TASK INSTRUCTIONS: Gather up every line from the entries below that uses the word "start".
◆ ◆ ◆ ◆
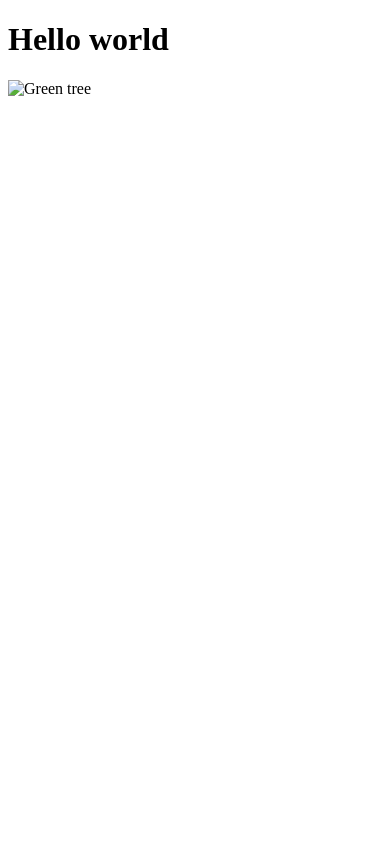
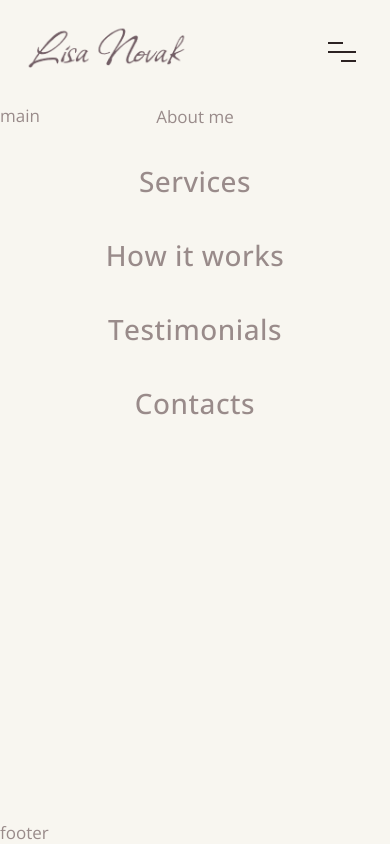
Before and after one commit to solohub-dev/project_ph, a plain HTML site: page index.html in a window 390 px wide. Drawn offline with nearby package versions, Linux system fonts and the light colour scheme.

Commit message:
first use git

```diff
--- /dev/null
+++ b/css/componens.css
@@ -0,0 +1,75 @@
+/* це файл компонентів css які як шаблони будуть використовуватись далі */
+/* button */
+.button--brown{
+/* border: 2px solid #352228; */
+background-color: #352228;
+font-weight: 700;
+font-size: 14.3px;
+color: #fff;
+line-height: 1.2;
+letter-spacing: 0.5px;
+padding-inline: 32px;
+padding-block: 18px;
+transition: all 0.3s ease;
+
+}
+
+.button--light--min {
+    box-sizing: border-box;
+    border: 2px solid #352228;
+    font-weight: 700;
+    font-size: 13px;
+    color: #352228;
+    text-align: center;
+    block-size: 53.1562px;
+    inline-size: 150px;
+    line-height: 17.3329px;
+    letter-spacing: 0.5px;
+    padding-block: 16px;
+    transition: all 0.3s ease;
+
+}
+
+.button--light {
+box-sizing: border-box;
+border: 2px solid #352228;
+font-weight: 700;
+font-size: 14.3px;
+color: #352228;
+line-height: 1.2;
+letter-spacing: 0.5px;
+padding-inline: 32px;
+padding-block: 16px;
+transition: all 0.3s ease;
+
+}
+
+.button--transparent {
+    background-color: transparent;
+}
+
+.button--transparent:hover {
+    background-color: #c2c0ba;
+}
+
+.button--brown-min{
+border: 2px solid #352228;
+background-color: #352228;
+font-weight: 700;
+box-sizing: border-box;
+font-size: 13px;
+color: #fff;
+text-align: center;
+block-size: 53.1562px;
+inline-size: 150px;
+line-height: 17.3329px;
+letter-spacing: 0.5px;
+padding-block: 16px;
+transition: all 0.3s ease;
+
+
+}
+
+.button--brown--hov:hover {
+    background-color: #4f4448;
+}
--- /dev/null
+++ b/css/reset.css
@@ -0,0 +1,42 @@
+   /* це файл для обнулення стилів властивості яких задані по замовчуванню в браузері */
+   *,
+    *::before,
+    *::after {
+        padding: 0;
+        margin: 0;
+        border: 0;
+        box-sizing: border-box;
+    }
+
+    *::before,
+    *::after {
+        display: inline-block;
+    }
+
+    a {
+        display: inline-block;
+        text-decoration: none;
+        color: inherit;
+    }
+
+    img {
+        vertical-align: top;
+    }
+    button {
+        background-color: transparent;
+    }
+
+    ul, li {
+        list-style: none;
+    }
+    h1, h2, h3, h4, h5, h6 {
+        font-size: inherit;
+        font-family: inherit;
+    }
+
+     html,
+     body {
+       block-size: 100%;
+     }
+
+     /*тут закінчуються базові налаштування файлів*/
--- /dev/null
+++ b/css/style.css
@@ -0,0 +1,238 @@
+@import url('./reset.css');
+@import url('./componens.css');
+@import url('./header.css');
+body{
+
+    font-family: "Open Sans";
+    font-size: 17px;
+    background-color: #f8f6f0;
+    color: #998b8a;
+
+}
+/*тут закінчуються базові налаштування файлів*/
+.wrapper {
+    display: flex;
+    flex-direction: column;
+    block-size: 100%;
+    overflow: clip; /* працює positoin sticker*/
+
+}
+
+.wrapper > main {
+    flex-grow: 1;
+}
+
+/* звертається до всіх класів які мають __container в назві класу та задає стилі  */
+[class*="__container"] {
+    max-inline-size: 1310px;
+    margin-inline: auto;
+    padding-inline: 15px;
+
+}
+
+.icon {
+    inline-size: 28px;
+    block-size: 28px;
+}
+/* header */
+
+.header {
+    padding-block: 24px;
+
+}
+
+.header__body {
+    padding: 24px;
+    column-gap: 36px;
+    row-gap: 5px;
+    display: grid;
+    grid-template-columns: auto 1fr auto;
+    align-items: center;
+
+}
+
+ .header__link-logo img {
+   box-sizing: 75px;
+   inline-size: 165px;
+
+}
+
+ .actions__header {
+    display: flex;
+    gap: 14px;
+    align-items: center;
+    /* flex-wrap: wrap; */
+ }
+
+ .menu__list{
+    display: flex;
+    gap: 32px;
+    flex-wrap: wrap;
+    justify-content: center;
+ }
+
+ .icon__list {
+    flex-wrap: wrap;
+
+ }
+
+ .menu__link {
+    position: relative;
+    font-size: 16px;
+    color: #998b8a;
+    font-weight: 500;
+    line-height: 1.5;
+    letter-spacing: 0.5px;
+    transition: color 0.3s ease;
+
+ }
+
+ /* .menu__link:hover {
+    /border-bottom: 2px solid #2c2222;
+     color: #2c2222;
+ } */
+
+ .menu__link::after {
+    content: '';
+    position: absolute;
+    left: 0; /* Початок з правого краю */
+    bottom: 0;
+    height: 2px;
+    width: 0;
+    background-color: #2c2222;
+    transition: width 0.4s ease;
+  }
+  .menu__link:hover::after {
+    width: 100%;
+    color: #2c2222;
+
+  }
+
+  .icon-menu {
+    display: none;
+  }
+
+  @media (max-width: 991.98px)  {
+
+    .actions-header__button {
+        display: none;
+    }
+    .header {
+        padding-block: 15px;
+    }
+    .header__body {
+        padding-block: 15px;
+        column-gap: 25px;
+    }
+    .header__link-logo {
+        z-index: 3;
+    }
+    .menu__list {
+        column-gap: 16px;
+        align-items: center;
+        justify-content: center;
+
+    }
+    .actions__header {
+        column-gap: 10px;
+
+    }
+
+    .menu__list {
+        column-gap: 15px;
+
+    }
+
+    .actions__header {
+        column-gap: 10px;
+    }
+    .icon-menu {
+        display: flex;
+        position: relative;
+        inline-size: 48px;
+        block-size: 48px;
+        z-index: 3;
+
+      }
+      .icon-menu::before,
+      .icon-menu::after,
+      .icon-menu span {
+        content: '';
+        position: absolute;
+        block-size: 2px;
+        inline-size: 100%;
+        background-color: #2c2222;
+      }
+      .icon-menu::before {
+        inset-inline-start: 10px;
+        inset-block-start: 14px;
+
+      }
+      .icon-menu::after {
+        inset-inline-end: 10px;
+        inset-block-end: 14px;
+      }
+      .icon-menu::before,
+      .icon-menu::after {
+       inline-size: 15px;
+
+      }
+      .icon-menu span {
+        inset-inline-start: 50%;
+        inset-block-start: 50%;
+        inline-size: 28px;
+        transform: translate(-50%, -50%);
+    }
+
+}
+
+@media (max-width: 767.98px)  {
+    .actions-header__button {
+        display: none;
+    }
+    .menu {
+        position: fixed;
+        inset-inline-start: 0;
+        inset-block-start: 0;
+        block-size: 100%;
+        inline-size: 100%;
+        overflow: auto;
+
+        padding-block-start: 105px;
+        padding-inline: 15px;
+        padding-block-end: 30px;
+    }
+    .menu__list {
+        flex-direction: column;
+        align-items: center;
+    }
+    .menu::before {
+        position: fixed;
+        content: '';
+        block-size: 64px;
+        inset-block-start: 8px;
+        inset-inline-start: 15px;
+        inset-inline-end: 15px;
+        z-index: 2;
+        background-color: #f8f6f0;
+
+    }
+    .header__body {
+        grid-template-columns: auto auto;
+        justify-content: space-between;
+        padding-block: 8px;
+        padding-inline: 24px;
+    }
+    .menu__link {
+        font-size: 28px;
+        row-gap: 15px;
+
+    }
+
+}
+@media (max-width: 439.98px)  {
+    /* .header__menu, .actions-header__button {
+        display: none;
+    } */
+
+}
--- a/index.html
+++ b/index.html
@@ -3,11 +3,70 @@
 <head>
     <meta charset="UTF-8">
     <meta name="viewport" content="width=device-width, initial-scale=1.0">
-    <title>First page</title>
+    <link href="https://fonts.googleapis.com/css?family=Open+Sans:300,regular,500,600,700,800,300italic,italic,500italic,600italic,700italic,800italic&display=swap" rel="stylesheet" />
+    <link href="https://fonts.googleapis.com/css?family=Cormorant+Garamond:300,regular,500,600,700,300italic,italic,500italic,600italic,700italic" rel="stylesheet" />
+    <link rel="stylesheet" href="./css/style.css">
+    <title>Psychological help</title>
 </head>
 <body>
-    <h1> Hello world</h1>
-    <img style="width: 1000px;" src="img/tree.jpg" alt="Green tree">
+
+   <div class="wrapper">
+      <header class="header">
+        <div class="header__container header__body">
+            <a href="#" class="header__link-logo">
+                <img src="./img/logo.png" alt="Логотип сайту">
+            </a>
+            <div class="header__menu menu  ">
+                <nav class="menu__body ">
+                    <ul class="menu__list">
+                        <li class="menu__item">
+                            <a href="#" class="men  u__link">About me</a>
+                        </li>
+                        <li class="menu__item">
+                            <a href="#" class="menu__link">Services</a>
+                        </li>
+                        <li class="menu__item">
+                            <a href="#" class="menu__link">How it works</a>
+                        </li>
+                        <li class="menu__item">
+                            <a href="#" class="menu__link">Testimonials</a>
+                        </li>
+                        <li class="menu__item">
+                            <a href="#" class="menu__link">Contacts</a>
+                        </li>
+                    </ul>
+                </nav>
+            </div>
+            <div class="header__actions actions__header">
+                <div class="icon__list">
+                <a href="#" class="actions-header__button">
+                    <img src="./img/icon/twitter_icon.png" alt="icon twitter" class="icon">
+                </a>
+                <a href="#" class="actions-header__button">
+                    <img src="./img/icon/facebook_icon.png" alt="icon facebook" class="icon">
+                </a>
+                <a href="#" class="actions-header__button">
+                    <img src="./img/icon/instagram_icon.png" alt="icon instagram" class="icon">
+                </a>
+                <a href="#" class="actions-header__button">
+                    <img src="./img/icon/youtube_icon.png" alt="icon youtube" class="icon">
+                </a>
+                <!-- <a href="#" class="actions-header__button button--brown button--brown--hov">Book a Session
+                </a>
+                <a href="#" class="actions-header__button button--light button--transparent">About My Therapy
+                </a>
+                <a href="#" class="actions-header__button button--light--min button--transparent">Book a Session
+                </a>
+                <a href="#" class="actions-header__button button--brown-min button--brown--hov">Learn more
+                </a> -->
+                </div>
+                <button type="button" class="actions-header__icon-menu icon-menu"><span></span></button>
+            </div>
+        </div>
+      </header>
+      <main class="page">main</main>
+      <footer class="footer">footer</footer>
+   </div>
 </body>
 
 </html>
```
Also changed, not shown: script_training.js (added, +7 -0 lines), css/header.css (added), img/icon/facebook_icon.png (added), img/icon/instagram_icon.png (added), img/icon/twitter_icon.png (added), img/icon/youtube_icon.png (added), img/logo.png (added), 4 other files.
◆ ◆ ◆ ◆
EXERCISE OUTPUT:
+        inset-inline-start: 10px;
+        inset-block-start: 14px;
+        inset-inline-start: 50%;
+        inset-block-start: 50%;
+        inset-inline-start: 0;
+        inset-block-start: 0;
+        padding-block-start: 105px;
+        inset-block-start: 8px;
+        inset-inline-start: 15px;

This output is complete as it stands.